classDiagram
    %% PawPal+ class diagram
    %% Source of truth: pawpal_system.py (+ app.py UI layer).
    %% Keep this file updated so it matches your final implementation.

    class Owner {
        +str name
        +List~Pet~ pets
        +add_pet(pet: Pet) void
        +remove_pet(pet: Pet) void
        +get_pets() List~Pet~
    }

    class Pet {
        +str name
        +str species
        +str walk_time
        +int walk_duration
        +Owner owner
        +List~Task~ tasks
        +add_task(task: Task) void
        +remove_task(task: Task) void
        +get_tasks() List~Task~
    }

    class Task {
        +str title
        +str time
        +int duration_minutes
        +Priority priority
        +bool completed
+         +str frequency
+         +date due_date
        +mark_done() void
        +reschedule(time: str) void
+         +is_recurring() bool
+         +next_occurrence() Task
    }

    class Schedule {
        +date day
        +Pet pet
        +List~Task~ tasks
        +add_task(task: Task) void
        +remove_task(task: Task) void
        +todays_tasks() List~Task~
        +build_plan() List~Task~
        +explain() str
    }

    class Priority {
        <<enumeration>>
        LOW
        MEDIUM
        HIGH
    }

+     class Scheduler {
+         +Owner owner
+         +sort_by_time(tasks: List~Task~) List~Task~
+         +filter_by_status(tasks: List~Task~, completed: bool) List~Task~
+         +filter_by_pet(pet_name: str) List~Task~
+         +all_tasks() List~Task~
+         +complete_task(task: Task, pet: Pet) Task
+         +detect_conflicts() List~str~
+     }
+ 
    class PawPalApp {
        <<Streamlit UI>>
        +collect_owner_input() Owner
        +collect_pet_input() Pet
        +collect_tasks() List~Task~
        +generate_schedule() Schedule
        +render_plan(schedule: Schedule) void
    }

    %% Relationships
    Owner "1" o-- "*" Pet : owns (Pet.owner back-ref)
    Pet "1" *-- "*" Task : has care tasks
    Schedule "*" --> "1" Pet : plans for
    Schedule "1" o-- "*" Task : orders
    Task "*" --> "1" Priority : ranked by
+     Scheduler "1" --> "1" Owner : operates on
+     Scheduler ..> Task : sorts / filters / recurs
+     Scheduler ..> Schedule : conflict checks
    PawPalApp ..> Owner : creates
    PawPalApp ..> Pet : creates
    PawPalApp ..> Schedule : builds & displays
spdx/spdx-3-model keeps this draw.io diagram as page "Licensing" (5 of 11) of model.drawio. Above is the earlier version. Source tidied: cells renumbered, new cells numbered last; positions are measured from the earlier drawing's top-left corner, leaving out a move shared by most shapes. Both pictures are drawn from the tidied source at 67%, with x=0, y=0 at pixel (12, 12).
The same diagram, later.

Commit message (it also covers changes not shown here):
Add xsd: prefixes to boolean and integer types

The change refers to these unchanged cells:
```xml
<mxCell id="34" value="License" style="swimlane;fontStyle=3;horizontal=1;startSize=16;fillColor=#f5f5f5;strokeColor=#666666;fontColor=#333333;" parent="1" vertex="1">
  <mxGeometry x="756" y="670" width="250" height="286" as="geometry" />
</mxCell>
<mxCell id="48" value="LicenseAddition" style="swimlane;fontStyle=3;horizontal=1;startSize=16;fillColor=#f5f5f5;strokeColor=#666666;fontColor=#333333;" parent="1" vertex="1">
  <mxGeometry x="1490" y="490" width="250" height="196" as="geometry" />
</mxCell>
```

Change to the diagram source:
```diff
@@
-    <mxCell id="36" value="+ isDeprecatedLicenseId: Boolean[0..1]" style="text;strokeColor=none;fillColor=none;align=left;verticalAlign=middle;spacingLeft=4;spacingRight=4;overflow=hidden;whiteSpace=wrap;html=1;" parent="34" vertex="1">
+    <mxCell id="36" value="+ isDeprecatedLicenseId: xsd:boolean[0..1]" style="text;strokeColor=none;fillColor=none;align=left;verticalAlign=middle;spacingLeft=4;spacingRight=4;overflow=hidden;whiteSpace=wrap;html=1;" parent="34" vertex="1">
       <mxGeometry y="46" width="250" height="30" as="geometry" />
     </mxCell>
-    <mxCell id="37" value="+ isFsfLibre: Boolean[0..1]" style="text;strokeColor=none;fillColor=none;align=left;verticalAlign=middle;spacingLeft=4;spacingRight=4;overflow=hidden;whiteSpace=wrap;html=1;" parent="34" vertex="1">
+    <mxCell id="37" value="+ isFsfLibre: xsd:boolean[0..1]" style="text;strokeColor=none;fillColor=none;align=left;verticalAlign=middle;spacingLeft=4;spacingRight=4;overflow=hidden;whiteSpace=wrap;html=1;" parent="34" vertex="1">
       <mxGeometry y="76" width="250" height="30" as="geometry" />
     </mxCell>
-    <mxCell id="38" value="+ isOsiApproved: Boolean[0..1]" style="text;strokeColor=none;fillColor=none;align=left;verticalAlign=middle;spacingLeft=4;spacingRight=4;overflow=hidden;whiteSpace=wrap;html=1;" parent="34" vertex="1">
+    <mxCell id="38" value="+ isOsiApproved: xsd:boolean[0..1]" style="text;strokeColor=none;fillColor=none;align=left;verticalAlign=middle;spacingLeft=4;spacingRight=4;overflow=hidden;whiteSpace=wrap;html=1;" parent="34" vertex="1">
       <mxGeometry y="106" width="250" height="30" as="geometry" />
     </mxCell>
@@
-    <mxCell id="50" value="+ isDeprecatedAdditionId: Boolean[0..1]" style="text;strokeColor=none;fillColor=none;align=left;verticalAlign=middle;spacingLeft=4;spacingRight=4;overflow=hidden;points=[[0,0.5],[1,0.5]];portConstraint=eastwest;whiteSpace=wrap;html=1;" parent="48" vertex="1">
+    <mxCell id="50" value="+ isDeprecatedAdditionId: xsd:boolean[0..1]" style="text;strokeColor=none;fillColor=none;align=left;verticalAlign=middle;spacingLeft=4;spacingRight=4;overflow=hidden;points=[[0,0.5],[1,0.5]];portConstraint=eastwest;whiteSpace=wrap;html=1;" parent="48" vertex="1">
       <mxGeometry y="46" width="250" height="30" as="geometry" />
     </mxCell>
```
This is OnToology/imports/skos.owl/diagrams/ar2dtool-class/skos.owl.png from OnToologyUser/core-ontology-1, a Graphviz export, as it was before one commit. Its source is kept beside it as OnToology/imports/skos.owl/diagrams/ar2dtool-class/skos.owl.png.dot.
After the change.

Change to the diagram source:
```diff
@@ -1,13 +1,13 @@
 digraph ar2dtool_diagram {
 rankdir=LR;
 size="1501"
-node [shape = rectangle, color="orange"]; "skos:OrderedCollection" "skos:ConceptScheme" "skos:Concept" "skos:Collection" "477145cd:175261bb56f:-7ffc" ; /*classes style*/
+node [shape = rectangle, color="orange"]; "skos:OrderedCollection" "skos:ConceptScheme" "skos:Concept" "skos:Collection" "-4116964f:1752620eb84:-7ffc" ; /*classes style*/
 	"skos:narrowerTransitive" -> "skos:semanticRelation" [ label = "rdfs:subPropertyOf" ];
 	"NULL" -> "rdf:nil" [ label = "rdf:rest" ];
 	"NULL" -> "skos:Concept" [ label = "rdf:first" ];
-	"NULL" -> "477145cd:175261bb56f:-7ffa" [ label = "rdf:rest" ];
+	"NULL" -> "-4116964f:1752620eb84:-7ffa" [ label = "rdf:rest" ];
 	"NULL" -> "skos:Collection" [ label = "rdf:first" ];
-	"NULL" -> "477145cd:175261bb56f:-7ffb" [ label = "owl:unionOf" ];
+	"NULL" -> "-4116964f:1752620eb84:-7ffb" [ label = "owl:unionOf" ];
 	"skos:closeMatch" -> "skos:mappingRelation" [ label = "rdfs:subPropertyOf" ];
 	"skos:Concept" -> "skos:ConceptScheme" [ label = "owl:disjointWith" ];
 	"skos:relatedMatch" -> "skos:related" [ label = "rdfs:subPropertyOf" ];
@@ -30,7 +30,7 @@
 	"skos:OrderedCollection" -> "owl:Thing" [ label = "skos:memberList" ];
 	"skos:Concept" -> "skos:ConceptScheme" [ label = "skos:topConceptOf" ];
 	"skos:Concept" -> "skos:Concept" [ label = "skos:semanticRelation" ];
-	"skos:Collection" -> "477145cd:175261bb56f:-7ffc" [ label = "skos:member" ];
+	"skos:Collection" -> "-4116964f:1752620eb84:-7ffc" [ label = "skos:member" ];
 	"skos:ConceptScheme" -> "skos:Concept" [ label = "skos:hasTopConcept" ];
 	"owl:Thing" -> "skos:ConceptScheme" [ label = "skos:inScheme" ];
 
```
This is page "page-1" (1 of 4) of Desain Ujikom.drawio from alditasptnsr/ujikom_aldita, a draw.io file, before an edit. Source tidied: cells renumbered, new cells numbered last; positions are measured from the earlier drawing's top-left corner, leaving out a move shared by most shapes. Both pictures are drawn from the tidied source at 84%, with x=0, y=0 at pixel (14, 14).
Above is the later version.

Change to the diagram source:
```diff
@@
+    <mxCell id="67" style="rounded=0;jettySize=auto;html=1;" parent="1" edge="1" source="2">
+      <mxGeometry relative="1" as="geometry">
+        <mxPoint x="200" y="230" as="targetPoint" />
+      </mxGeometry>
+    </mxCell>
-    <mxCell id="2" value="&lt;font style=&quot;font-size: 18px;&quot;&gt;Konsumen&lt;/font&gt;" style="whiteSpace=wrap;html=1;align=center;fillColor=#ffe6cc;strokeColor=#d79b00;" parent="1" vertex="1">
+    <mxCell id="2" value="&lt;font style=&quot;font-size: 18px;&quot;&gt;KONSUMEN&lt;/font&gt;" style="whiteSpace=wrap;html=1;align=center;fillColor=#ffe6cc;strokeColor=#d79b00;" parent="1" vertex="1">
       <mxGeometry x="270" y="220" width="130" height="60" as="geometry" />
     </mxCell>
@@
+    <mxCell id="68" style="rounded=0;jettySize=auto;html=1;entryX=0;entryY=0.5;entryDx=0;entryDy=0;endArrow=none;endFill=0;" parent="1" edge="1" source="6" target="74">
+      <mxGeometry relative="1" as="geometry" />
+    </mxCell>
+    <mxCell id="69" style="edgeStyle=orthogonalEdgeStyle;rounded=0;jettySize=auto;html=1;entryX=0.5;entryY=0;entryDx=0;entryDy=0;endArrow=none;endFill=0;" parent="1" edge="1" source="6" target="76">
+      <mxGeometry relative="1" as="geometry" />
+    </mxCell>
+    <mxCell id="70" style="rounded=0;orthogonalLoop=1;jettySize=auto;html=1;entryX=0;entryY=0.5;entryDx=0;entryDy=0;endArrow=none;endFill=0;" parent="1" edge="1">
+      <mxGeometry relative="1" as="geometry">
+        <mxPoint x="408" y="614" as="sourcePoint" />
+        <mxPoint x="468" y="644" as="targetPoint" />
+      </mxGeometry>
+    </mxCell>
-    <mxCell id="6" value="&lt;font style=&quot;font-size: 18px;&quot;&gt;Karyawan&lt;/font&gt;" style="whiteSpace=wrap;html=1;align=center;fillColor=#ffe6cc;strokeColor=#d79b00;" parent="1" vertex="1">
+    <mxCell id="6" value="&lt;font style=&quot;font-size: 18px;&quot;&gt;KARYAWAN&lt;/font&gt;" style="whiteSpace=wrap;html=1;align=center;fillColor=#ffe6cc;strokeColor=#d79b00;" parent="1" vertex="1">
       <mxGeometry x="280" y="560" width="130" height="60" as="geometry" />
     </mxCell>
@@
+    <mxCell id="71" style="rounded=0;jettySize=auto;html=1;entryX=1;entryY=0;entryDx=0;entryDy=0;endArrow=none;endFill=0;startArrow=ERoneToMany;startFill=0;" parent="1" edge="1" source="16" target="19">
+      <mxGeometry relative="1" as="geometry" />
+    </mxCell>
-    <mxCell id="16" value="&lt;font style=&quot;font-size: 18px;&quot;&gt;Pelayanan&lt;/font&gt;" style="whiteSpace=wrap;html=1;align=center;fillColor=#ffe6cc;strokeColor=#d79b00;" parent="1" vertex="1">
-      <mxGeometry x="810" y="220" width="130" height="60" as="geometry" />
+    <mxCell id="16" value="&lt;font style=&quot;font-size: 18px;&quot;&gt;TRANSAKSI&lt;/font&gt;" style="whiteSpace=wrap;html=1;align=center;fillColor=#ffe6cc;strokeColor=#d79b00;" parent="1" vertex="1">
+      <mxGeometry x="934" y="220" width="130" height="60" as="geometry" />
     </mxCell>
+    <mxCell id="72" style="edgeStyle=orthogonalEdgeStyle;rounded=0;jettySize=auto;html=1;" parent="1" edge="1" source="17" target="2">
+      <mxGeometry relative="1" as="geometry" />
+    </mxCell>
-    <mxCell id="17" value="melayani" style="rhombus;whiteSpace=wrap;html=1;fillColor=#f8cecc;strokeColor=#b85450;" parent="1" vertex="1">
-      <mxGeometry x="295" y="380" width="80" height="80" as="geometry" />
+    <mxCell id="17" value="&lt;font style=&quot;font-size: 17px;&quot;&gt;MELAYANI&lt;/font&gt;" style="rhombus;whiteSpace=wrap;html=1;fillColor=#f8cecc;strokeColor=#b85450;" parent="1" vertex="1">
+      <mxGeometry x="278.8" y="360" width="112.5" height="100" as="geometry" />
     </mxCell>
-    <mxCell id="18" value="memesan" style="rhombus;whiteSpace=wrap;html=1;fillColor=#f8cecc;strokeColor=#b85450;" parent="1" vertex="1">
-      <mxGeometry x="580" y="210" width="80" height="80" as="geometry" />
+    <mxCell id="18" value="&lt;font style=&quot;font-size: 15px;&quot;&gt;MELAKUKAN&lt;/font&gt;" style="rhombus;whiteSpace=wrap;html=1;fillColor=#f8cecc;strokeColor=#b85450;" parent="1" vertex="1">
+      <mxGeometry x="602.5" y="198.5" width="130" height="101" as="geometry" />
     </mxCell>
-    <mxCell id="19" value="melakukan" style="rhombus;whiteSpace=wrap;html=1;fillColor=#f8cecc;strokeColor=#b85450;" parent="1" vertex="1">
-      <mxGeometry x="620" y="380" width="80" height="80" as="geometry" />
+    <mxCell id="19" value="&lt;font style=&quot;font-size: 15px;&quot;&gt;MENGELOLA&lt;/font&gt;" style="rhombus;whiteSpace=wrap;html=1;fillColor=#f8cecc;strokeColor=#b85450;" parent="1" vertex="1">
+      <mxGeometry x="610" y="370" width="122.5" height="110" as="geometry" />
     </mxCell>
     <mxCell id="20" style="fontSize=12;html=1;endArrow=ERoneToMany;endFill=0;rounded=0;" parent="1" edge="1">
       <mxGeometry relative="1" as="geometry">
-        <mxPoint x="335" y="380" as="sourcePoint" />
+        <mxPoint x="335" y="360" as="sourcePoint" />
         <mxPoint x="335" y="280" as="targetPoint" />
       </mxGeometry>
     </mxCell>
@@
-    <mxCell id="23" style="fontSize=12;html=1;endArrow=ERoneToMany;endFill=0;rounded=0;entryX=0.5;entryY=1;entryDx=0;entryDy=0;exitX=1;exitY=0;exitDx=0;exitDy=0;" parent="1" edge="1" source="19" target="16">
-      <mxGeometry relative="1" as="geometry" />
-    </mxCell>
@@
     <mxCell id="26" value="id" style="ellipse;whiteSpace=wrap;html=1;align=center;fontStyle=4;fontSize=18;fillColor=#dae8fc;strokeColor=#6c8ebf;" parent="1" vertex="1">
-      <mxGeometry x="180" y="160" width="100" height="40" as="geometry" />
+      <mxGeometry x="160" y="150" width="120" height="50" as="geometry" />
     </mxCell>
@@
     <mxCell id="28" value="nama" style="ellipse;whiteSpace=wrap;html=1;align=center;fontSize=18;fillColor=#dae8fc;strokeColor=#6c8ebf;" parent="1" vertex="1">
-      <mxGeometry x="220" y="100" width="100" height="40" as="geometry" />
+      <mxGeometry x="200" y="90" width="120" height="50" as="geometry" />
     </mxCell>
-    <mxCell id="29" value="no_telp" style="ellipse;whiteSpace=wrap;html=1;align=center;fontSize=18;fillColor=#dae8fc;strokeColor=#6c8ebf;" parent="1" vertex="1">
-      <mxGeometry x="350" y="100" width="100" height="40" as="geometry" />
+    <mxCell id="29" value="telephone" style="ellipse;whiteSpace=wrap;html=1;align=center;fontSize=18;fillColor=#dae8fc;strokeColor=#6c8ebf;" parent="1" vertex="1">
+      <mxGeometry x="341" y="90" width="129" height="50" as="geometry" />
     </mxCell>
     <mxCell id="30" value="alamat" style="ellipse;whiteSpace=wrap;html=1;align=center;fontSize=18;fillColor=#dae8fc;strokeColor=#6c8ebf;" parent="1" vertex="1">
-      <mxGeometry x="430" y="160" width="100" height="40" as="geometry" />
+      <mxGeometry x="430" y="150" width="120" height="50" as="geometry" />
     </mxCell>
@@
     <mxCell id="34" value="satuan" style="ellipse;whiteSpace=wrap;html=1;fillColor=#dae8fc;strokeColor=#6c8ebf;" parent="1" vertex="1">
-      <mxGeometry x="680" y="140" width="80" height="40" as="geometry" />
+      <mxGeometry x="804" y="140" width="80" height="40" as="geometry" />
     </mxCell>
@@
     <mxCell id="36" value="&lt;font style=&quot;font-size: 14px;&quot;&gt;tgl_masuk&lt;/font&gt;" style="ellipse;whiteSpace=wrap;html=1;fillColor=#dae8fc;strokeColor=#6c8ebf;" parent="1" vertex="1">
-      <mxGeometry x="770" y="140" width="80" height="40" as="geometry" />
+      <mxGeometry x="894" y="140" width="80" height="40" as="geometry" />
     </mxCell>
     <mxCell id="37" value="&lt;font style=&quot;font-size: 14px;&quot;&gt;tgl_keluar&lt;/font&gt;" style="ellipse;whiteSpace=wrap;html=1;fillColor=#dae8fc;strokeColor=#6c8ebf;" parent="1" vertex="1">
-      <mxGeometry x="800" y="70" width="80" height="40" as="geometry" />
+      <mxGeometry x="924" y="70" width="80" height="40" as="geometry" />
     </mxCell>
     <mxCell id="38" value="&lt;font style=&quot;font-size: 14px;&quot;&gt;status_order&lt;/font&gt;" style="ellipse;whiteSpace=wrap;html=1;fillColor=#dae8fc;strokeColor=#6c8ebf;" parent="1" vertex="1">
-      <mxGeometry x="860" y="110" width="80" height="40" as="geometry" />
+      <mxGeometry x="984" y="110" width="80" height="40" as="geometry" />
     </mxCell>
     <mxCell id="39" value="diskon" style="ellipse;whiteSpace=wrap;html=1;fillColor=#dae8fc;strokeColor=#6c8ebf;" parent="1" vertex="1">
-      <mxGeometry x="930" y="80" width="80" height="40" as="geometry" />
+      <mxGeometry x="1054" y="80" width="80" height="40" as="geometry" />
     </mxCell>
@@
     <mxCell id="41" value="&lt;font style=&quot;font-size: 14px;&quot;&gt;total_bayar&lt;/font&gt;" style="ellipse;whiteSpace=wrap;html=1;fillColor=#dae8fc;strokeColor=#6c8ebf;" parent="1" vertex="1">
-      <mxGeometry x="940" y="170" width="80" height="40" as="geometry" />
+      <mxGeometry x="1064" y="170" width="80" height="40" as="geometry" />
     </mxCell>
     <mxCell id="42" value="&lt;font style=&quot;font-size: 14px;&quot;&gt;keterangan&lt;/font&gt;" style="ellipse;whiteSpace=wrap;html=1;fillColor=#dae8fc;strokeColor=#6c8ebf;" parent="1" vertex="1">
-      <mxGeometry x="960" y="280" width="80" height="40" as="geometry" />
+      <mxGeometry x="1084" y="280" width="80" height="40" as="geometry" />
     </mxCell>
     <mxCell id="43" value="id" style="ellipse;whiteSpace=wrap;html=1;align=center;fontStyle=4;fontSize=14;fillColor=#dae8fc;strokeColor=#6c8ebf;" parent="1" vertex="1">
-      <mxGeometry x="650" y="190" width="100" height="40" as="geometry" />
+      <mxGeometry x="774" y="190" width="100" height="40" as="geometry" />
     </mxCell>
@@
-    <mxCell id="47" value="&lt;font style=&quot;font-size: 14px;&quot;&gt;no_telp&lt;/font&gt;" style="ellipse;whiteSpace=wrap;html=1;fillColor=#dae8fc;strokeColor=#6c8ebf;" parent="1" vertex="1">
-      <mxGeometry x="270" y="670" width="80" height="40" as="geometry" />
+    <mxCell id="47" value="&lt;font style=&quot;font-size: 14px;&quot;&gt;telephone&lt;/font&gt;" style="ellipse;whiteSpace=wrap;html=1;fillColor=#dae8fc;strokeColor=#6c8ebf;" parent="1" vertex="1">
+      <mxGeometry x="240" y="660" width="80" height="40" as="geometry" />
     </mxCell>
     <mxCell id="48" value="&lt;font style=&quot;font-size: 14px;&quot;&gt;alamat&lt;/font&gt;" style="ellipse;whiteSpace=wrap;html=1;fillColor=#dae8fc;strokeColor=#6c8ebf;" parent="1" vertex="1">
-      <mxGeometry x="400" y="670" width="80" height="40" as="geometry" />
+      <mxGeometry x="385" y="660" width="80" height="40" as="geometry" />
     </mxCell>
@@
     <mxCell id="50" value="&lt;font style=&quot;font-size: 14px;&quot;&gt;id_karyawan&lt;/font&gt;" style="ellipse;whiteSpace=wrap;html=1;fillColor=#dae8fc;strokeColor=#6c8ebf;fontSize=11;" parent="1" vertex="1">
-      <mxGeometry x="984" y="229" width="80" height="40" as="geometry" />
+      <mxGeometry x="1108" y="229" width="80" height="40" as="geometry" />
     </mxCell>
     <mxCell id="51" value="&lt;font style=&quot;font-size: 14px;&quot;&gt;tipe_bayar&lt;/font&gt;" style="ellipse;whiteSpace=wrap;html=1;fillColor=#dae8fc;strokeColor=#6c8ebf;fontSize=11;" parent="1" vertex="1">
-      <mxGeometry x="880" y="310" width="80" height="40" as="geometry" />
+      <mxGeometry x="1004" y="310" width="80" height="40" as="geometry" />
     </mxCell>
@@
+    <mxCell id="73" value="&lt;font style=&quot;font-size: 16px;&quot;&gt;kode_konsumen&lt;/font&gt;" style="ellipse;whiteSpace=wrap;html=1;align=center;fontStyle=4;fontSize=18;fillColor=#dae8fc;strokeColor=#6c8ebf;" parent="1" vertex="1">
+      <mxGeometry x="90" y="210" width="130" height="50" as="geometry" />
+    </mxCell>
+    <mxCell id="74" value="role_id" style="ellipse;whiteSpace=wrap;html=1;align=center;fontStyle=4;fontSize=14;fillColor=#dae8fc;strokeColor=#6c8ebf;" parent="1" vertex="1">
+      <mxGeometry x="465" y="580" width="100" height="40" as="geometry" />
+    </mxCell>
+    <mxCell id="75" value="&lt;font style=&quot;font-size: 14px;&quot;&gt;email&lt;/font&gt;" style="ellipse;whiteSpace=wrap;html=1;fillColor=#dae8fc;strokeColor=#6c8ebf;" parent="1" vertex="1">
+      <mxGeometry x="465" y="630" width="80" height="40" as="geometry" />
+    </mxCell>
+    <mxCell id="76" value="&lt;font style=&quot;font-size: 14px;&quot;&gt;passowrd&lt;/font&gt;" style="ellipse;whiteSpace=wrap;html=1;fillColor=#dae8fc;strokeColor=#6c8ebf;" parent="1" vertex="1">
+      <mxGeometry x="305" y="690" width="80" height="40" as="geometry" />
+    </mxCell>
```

- [WHAT IS NEEDED]: Return a copy of every line in the records that includes the string "entryDy".

- [SOLUTION BELOW]:
+    <mxCell id="68" style="rounded=0;jettySize=auto;html=1;entryX=0;entryY=0.5;entryDx=0;entryDy=0;endArrow=none;endFill=0;" parent="1" edge="1" source="6" target="74">
+    <mxCell id="69" style="edgeStyle=orthogonalEdgeStyle;rounded=0;jettySize=auto;html=1;entryX=0.5;entryY=0;entryDx=0;entryDy=0;endArrow=none;endFill=0;" parent="1" edge="1" source="6" target="76">
+    <mxCell id="70" style="rounded=0;orthogonalLoop=1;jettySize=auto;html=1;entryX=0;entryY=0.5;entryDx=0;entryDy=0;endArrow=none;endFill=0;" parent="1" edge="1">
+    <mxCell id="71" style="rounded=0;jettySize=auto;html=1;entryX=1;entryY=0;entryDx=0;entryDy=0;endArrow=none;endFill=0;startArrow=ERoneToMany;startFill=0;" parent="1" edge="1" source="16" target="19">
-    <mxCell id="23" style="fontSize=12;html=1;endArrow=ERoneToMany;endFill=0;rounded=0;entryX=0.5;entryY=1;entryDx=0;entryDy=0;exitX=1;exitY=0;exitDx=0;exitDy=0;" parent="1" edge="1" source="19" target="16">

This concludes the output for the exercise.